Itemized modification records
= Beginning of Section =
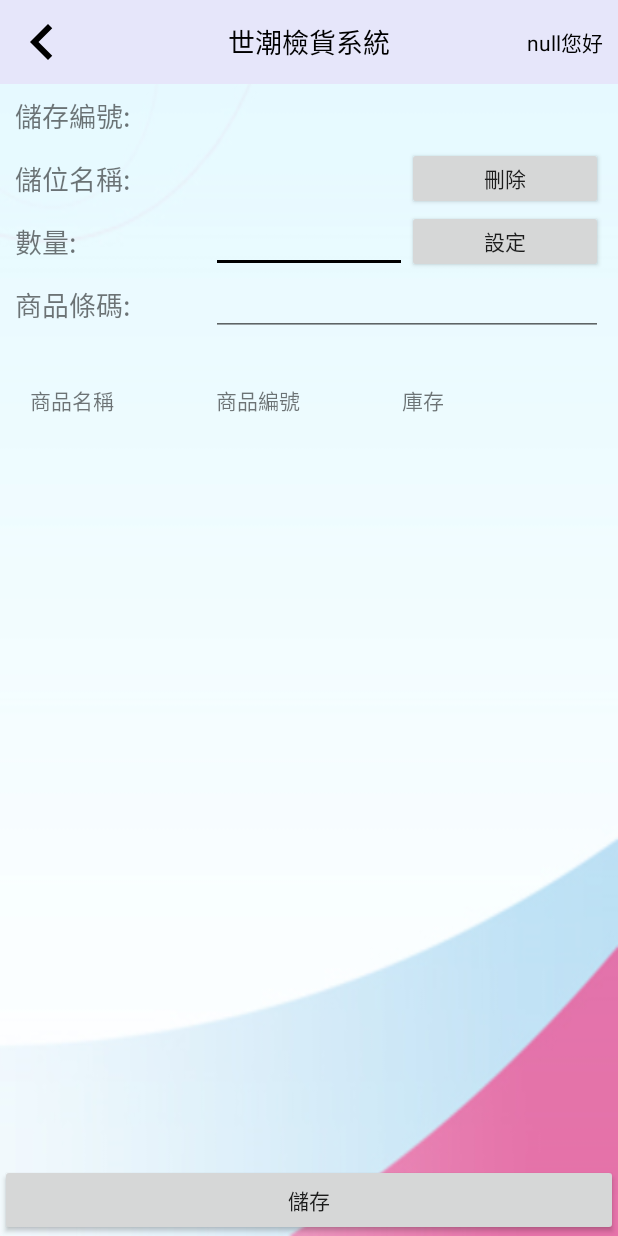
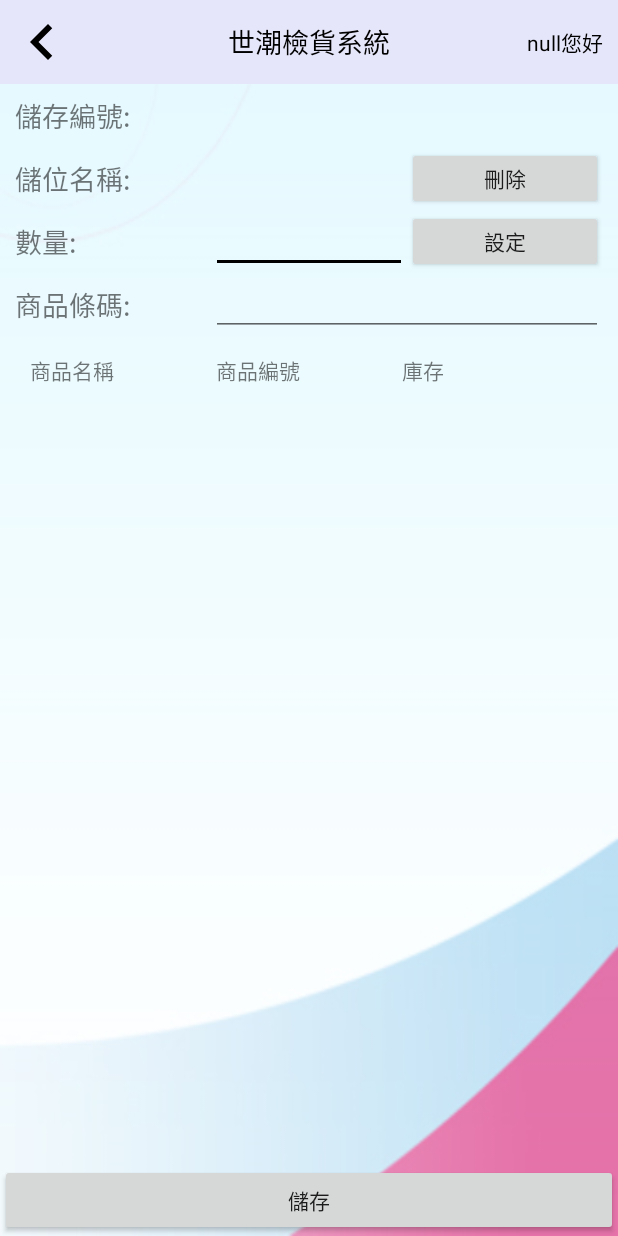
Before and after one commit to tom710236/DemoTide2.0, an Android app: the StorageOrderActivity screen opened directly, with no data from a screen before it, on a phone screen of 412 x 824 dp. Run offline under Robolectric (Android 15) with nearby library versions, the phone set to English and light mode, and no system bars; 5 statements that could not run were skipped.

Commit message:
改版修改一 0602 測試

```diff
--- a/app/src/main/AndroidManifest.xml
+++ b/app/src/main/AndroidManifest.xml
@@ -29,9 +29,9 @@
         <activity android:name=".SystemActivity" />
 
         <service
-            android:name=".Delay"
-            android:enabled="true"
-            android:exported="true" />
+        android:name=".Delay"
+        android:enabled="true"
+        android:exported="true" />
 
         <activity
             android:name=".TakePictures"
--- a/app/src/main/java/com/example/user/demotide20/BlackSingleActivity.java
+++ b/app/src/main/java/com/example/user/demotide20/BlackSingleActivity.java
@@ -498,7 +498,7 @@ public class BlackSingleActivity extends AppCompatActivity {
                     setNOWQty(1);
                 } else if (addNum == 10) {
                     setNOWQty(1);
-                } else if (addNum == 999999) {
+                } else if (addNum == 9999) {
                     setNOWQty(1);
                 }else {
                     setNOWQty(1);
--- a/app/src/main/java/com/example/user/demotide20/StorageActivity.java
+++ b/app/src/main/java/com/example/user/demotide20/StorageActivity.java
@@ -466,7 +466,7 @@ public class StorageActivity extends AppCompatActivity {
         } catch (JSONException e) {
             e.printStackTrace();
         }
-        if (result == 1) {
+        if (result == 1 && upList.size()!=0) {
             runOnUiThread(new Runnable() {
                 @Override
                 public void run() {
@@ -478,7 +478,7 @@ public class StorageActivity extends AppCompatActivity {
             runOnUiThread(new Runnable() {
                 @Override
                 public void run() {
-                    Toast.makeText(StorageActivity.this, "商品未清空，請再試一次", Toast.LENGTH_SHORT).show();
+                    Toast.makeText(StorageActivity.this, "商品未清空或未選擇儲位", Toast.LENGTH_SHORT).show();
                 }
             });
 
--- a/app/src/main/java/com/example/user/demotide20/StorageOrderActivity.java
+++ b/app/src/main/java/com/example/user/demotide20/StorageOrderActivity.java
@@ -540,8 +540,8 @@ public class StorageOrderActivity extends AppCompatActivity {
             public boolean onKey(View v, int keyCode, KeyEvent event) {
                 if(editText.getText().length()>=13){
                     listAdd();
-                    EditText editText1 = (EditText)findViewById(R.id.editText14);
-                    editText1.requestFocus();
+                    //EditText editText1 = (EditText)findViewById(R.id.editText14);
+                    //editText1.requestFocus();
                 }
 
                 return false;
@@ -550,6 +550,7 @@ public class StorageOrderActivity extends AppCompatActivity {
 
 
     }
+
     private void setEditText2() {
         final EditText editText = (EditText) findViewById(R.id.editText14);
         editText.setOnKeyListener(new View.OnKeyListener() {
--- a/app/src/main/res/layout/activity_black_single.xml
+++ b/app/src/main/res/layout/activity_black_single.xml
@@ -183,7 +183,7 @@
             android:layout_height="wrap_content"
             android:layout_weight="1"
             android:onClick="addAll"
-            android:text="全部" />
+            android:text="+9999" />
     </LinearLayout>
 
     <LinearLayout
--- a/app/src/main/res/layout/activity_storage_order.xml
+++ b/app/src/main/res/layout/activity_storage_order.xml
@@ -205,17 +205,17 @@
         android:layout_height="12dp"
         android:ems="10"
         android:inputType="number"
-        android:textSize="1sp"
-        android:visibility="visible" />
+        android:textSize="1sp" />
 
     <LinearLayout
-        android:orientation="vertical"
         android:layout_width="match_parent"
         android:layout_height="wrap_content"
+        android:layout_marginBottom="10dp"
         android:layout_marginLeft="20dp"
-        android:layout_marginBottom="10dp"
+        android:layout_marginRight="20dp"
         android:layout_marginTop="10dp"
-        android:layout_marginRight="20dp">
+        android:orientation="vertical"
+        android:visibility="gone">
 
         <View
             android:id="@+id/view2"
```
= End of Section =
= Beginning of Section =
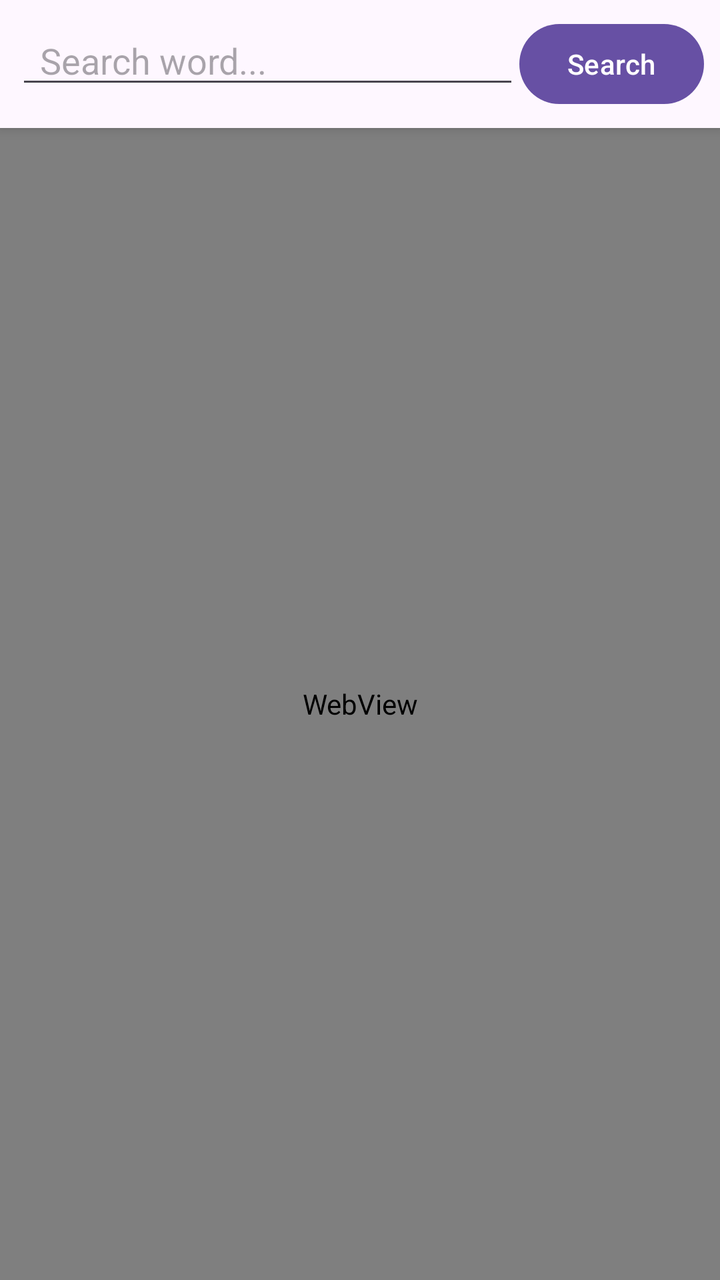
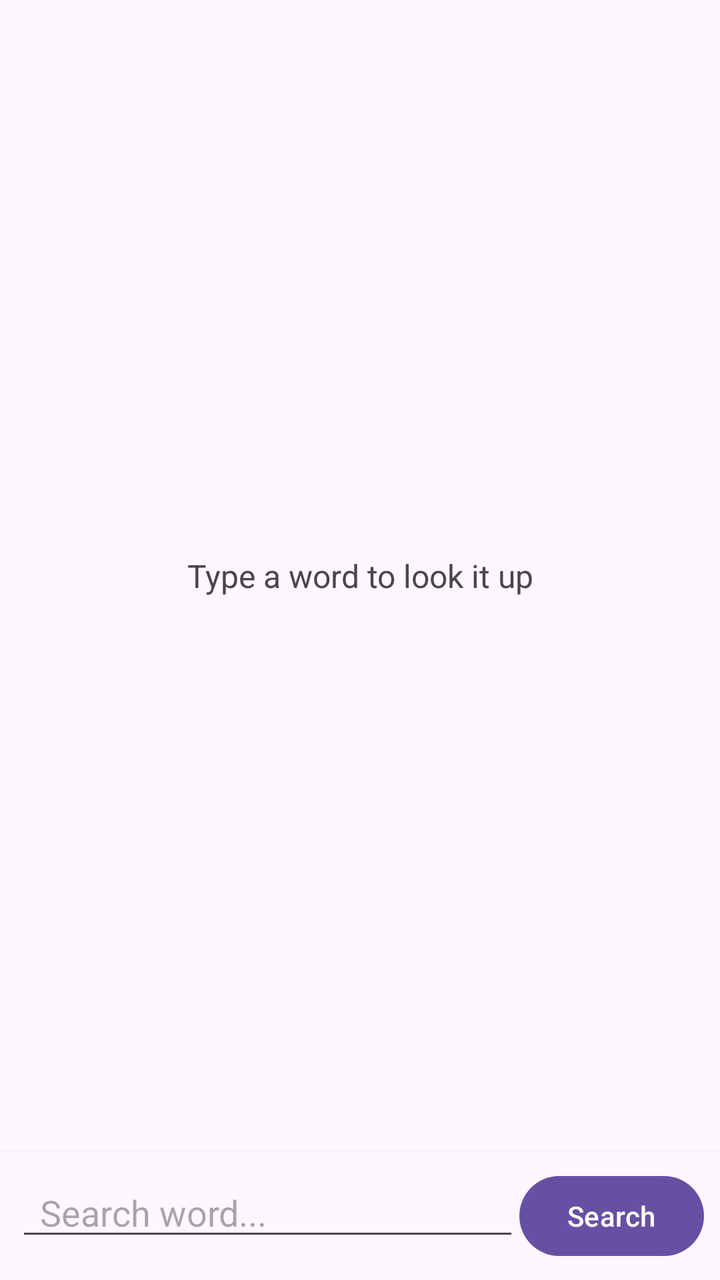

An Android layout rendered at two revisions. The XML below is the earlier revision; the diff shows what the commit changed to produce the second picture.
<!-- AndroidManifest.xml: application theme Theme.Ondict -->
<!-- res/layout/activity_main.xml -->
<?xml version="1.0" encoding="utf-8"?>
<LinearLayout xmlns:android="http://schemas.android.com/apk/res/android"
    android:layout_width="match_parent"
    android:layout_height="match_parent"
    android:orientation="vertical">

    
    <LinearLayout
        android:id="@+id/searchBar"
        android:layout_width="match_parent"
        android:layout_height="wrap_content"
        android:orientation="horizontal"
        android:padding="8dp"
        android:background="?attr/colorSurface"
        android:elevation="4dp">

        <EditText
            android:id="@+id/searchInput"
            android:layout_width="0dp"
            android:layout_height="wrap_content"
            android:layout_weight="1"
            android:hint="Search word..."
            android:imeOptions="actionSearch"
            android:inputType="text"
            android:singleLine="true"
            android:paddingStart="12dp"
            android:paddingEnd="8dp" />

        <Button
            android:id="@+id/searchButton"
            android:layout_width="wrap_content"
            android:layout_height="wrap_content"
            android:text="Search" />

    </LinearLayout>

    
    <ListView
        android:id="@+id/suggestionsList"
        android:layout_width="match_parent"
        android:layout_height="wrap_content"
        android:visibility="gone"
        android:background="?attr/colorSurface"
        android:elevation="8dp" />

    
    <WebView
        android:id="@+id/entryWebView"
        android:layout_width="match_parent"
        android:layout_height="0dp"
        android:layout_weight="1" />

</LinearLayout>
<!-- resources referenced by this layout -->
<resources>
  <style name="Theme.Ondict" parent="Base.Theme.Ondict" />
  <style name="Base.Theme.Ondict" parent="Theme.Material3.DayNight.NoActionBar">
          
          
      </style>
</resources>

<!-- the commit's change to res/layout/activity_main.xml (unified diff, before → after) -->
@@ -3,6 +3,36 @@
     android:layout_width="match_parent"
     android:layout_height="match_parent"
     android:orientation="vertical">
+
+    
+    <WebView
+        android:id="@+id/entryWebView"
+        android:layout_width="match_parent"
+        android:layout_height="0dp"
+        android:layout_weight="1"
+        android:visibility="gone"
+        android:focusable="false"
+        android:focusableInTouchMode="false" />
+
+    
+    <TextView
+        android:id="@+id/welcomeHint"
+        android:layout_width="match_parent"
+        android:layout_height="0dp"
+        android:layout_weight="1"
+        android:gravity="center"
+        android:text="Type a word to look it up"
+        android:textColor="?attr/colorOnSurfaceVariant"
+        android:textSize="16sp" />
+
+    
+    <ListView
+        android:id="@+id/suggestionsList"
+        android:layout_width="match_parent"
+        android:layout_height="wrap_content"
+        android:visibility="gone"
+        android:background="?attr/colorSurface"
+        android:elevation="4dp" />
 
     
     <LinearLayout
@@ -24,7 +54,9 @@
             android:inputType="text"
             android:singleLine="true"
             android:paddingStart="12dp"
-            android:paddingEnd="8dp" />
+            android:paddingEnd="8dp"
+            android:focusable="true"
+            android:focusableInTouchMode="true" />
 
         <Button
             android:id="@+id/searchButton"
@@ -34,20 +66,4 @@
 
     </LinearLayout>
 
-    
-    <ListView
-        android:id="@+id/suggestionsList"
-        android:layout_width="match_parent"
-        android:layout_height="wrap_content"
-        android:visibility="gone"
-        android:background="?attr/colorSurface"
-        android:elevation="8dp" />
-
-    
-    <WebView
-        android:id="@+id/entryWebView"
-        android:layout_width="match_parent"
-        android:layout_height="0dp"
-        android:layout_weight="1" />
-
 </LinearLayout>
= End of Section =
> **TRY IT**:
Go through the records. Copy each line where "public" appears.

> **RESULT OF THE EXERCISE**:
@@ -498,7 +498,7 @@ public class BlackSingleActivity extends AppCompatActivity {
@@ -466,7 +466,7 @@ public class StorageActivity extends AppCompatActivity {
                 public void run() {
@@ -478,7 +478,7 @@ public class StorageActivity extends AppCompatActivity {
                 public void run() {
@@ -540,8 +540,8 @@ public class StorageOrderActivity extends AppCompatActivity {
             public boolean onKey(View v, int keyCode, KeyEvent event) {
@@ -550,6 +550,7 @@ public class StorageOrderActivity extends AppCompatActivity {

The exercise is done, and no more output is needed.